--- SUPPLIED DATA Enclosed Below ---
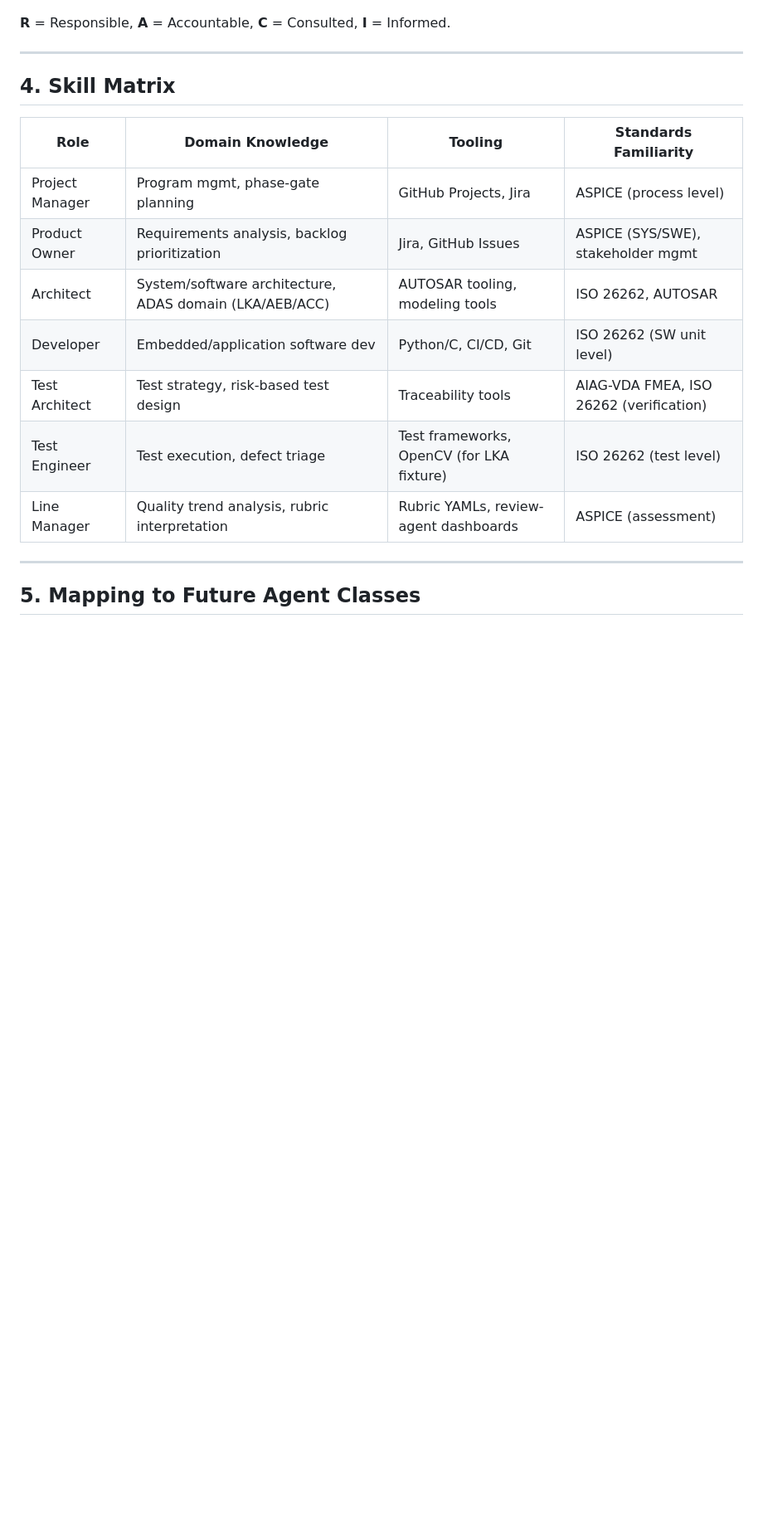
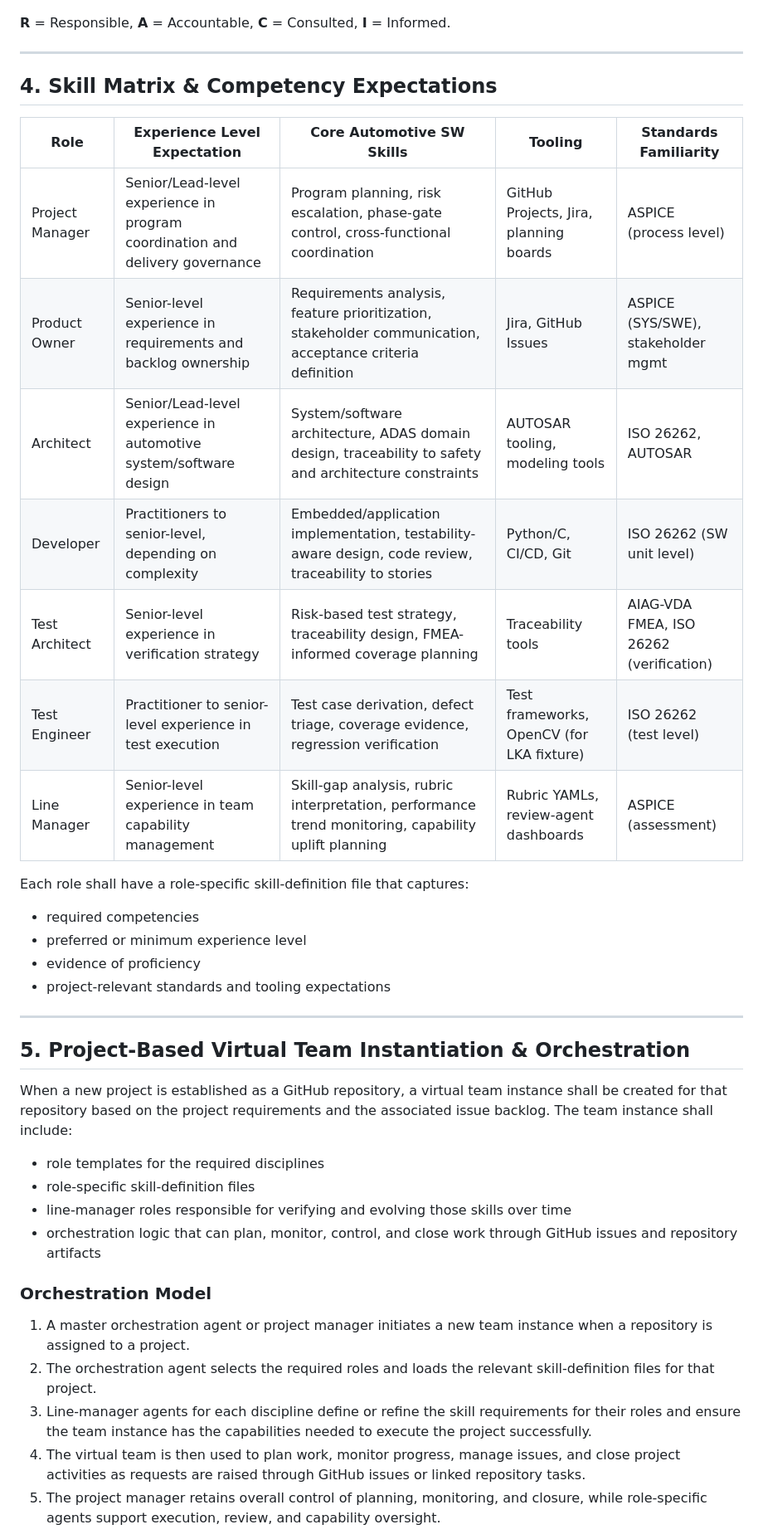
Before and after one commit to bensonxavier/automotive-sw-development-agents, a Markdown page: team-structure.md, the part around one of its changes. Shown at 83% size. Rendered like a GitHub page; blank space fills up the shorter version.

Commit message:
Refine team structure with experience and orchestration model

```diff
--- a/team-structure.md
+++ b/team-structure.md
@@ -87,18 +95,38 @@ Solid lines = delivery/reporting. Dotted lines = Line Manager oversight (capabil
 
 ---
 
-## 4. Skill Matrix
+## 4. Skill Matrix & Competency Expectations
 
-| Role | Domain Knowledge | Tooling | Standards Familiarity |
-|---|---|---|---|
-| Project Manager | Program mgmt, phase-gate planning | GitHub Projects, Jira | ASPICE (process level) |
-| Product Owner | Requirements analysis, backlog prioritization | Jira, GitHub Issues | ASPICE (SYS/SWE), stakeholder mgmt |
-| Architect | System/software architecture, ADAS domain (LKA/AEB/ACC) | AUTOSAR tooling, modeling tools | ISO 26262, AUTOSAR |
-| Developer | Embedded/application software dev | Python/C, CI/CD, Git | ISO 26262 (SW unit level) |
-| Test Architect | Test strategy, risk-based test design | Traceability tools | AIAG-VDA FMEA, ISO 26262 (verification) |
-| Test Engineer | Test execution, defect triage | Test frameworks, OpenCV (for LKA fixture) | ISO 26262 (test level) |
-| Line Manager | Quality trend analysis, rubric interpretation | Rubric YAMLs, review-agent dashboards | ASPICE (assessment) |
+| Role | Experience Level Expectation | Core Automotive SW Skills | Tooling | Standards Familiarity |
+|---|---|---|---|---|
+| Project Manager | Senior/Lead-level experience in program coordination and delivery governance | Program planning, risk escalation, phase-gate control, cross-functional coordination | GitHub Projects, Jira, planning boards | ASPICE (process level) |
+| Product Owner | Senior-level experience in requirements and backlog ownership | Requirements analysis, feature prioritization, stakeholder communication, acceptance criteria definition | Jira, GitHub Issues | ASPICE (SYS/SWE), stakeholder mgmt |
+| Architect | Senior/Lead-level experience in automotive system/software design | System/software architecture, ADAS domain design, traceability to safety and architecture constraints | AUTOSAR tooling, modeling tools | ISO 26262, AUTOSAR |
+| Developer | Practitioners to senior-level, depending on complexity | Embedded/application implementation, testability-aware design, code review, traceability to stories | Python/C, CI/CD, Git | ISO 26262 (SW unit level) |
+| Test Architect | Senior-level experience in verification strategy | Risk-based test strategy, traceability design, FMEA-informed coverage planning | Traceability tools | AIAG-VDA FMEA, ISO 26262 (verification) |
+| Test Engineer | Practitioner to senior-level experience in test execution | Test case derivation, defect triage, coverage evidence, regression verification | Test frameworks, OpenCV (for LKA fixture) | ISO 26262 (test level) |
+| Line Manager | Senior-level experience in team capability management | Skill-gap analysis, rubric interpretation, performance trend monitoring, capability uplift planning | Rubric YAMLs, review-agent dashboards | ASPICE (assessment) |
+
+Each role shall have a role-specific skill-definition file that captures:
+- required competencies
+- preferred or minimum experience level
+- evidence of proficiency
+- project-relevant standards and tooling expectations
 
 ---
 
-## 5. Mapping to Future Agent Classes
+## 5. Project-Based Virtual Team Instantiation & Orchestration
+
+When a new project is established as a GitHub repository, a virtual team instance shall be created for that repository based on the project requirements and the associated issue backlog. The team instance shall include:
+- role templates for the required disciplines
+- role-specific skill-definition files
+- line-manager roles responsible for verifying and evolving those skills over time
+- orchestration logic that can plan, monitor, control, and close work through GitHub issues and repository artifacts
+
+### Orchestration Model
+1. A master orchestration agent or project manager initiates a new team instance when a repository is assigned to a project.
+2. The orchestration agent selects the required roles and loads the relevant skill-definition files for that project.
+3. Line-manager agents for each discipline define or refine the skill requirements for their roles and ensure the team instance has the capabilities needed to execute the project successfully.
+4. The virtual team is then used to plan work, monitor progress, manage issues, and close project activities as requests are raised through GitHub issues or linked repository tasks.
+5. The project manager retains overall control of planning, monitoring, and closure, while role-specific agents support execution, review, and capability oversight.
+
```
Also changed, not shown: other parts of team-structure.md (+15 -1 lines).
--- End of Enclosed SUPPLIED DATA ---
Please give back the data above word for word, with no pictures included.

> [WRITTEN RESPONSE]
Before and after one commit to bensonxavier/automotive-sw-development-agents, a Markdown page: team-structure.md, the part around one of its changes. Shown at 83% size. Rendered like a GitHub page; blank space fills up the shorter version.

Commit message:
Refine team structure with experience and orchestration model

```diff
--- a/team-structure.md
+++ b/team-structure.md
@@ -87,18 +95,38 @@ Solid lines = delivery/reporting. Dotted lines = Line Manager oversight (capabil
 
 ---
 
-## 4. Skill Matrix
+## 4. Skill Matrix & Competency Expectations
 
-| Role | Domain Knowledge | Tooling | Standards Familiarity |
-|---|---|---|---|
-| Project Manager | Program mgmt, phase-gate planning | GitHub Projects, Jira | ASPICE (process level) |
-| Product Owner | Requirements analysis, backlog prioritization | Jira, GitHub Issues | ASPICE (SYS/SWE), stakeholder mgmt |
-| Architect | System/software architecture, ADAS domain (LKA/AEB/ACC) | AUTOSAR tooling, modeling tools | ISO 26262, AUTOSAR |
-| Developer | Embedded/application software dev | Python/C, CI/CD, Git | ISO 26262 (SW unit level) |
-| Test Architect | Test strategy, risk-based test design | Traceability tools | AIAG-VDA FMEA, ISO 26262 (verification) |
-| Test Engineer | Test execution, defect triage | Test frameworks, OpenCV (for LKA fixture) | ISO 26262 (test level) |
-| Line Manager | Quality trend analysis, rubric interpretation | Rubric YAMLs, review-agent dashboards | ASPICE (assessment) |
+| Role | Experience Level Expectation | Core Automotive SW Skills | Tooling | Standards Familiarity |
+|---|---|---|---|---|
+| Project Manager | Senior/Lead-level experience in program coordination and delivery governance | Program planning, risk escalation, phase-gate control, cross-functional coordination | GitHub Projects, Jira, planning boards | ASPICE (process level) |
+| Product Owner | Senior-level experience in requirements and backlog ownership | Requirements analysis, feature prioritization, stakeholder communication, acceptance criteria definition | Jira, GitHub Issues | ASPICE (SYS/SWE), stakeholder mgmt |
+| Architect | Senior/Lead-level experience in automotive system/software design | System/software architecture, ADAS domain design, traceability to safety and architecture constraints | AUTOSAR tooling, modeling tools | ISO 26262, AUTOSAR |
+| Developer | Practitioners to senior-level, depending on complexity | Embedded/application implementation, testability-aware design, code review, traceability to stories | Python/C, CI/CD, Git | ISO 26262 (SW unit level) |
+| Test Architect | Senior-level experience in verification strategy | Risk-based test strategy, traceability design, FMEA-informed coverage planning | Traceability tools | AIAG-VDA FMEA, ISO 26262 (verification) |
+| Test Engineer | Practitioner to senior-level experience in test execution | Test case derivation, defect triage, coverage evidence, regression verification | Test frameworks, OpenCV (for LKA fixture) | ISO 26262 (test level) |
+| Line Manager | Senior-level experience in team capability management | Skill-gap analysis, rubric interpretation, performance trend monitoring, capability uplift planning | Rubric YAMLs, review-agent dashboards | ASPICE (assessment) |
+
+Each role shall have a role-specific skill-definition file that captures:
+- required competencies
+- preferred or minimum experience level
+- evidence of proficiency
+- project-relevant standards and tooling expectations
 
 ---
 
-## 5. Mapping to Future Agent Classes
+## 5. Project-Based Virtual Team Instantiation & Orchestration
+
+When a new project is established as a GitHub repository, a virtual team instance shall be created for that repository based on the project requirements and the associated issue backlog. The team instance shall include:
+- role templates for the required disciplines
+- role-specific skill-definition files
+- line-manager roles responsible for verifying and evolving those skills over time
+- orchestration logic that can plan, monitor, control, and close work through GitHub issues and repository artifacts
+
+### Orchestration Model
+1. A master orchestration agent or project manager initiates a new team instance when a repository is assigned to a project.
+2. The orchestration agent selects the required roles and loads the relevant skill-definition files for that project.
+3. Line-manager agents for each discipline define or refine the skill requirements for their roles and ensure the team instance has the capabilities needed to execute the project successfully.
+4. The virtual team is then used to plan work, monitor progress, manage issues, and close project activities as requests are raised through GitHub issues or linked repository tasks.
+5. The project manager retains overall control of planning, monitoring, and closure, while role-specific agents support execution, review, and capability oversight.
+
```
Also changed, not shown: other parts of team-structure.md (+15 -1 lines).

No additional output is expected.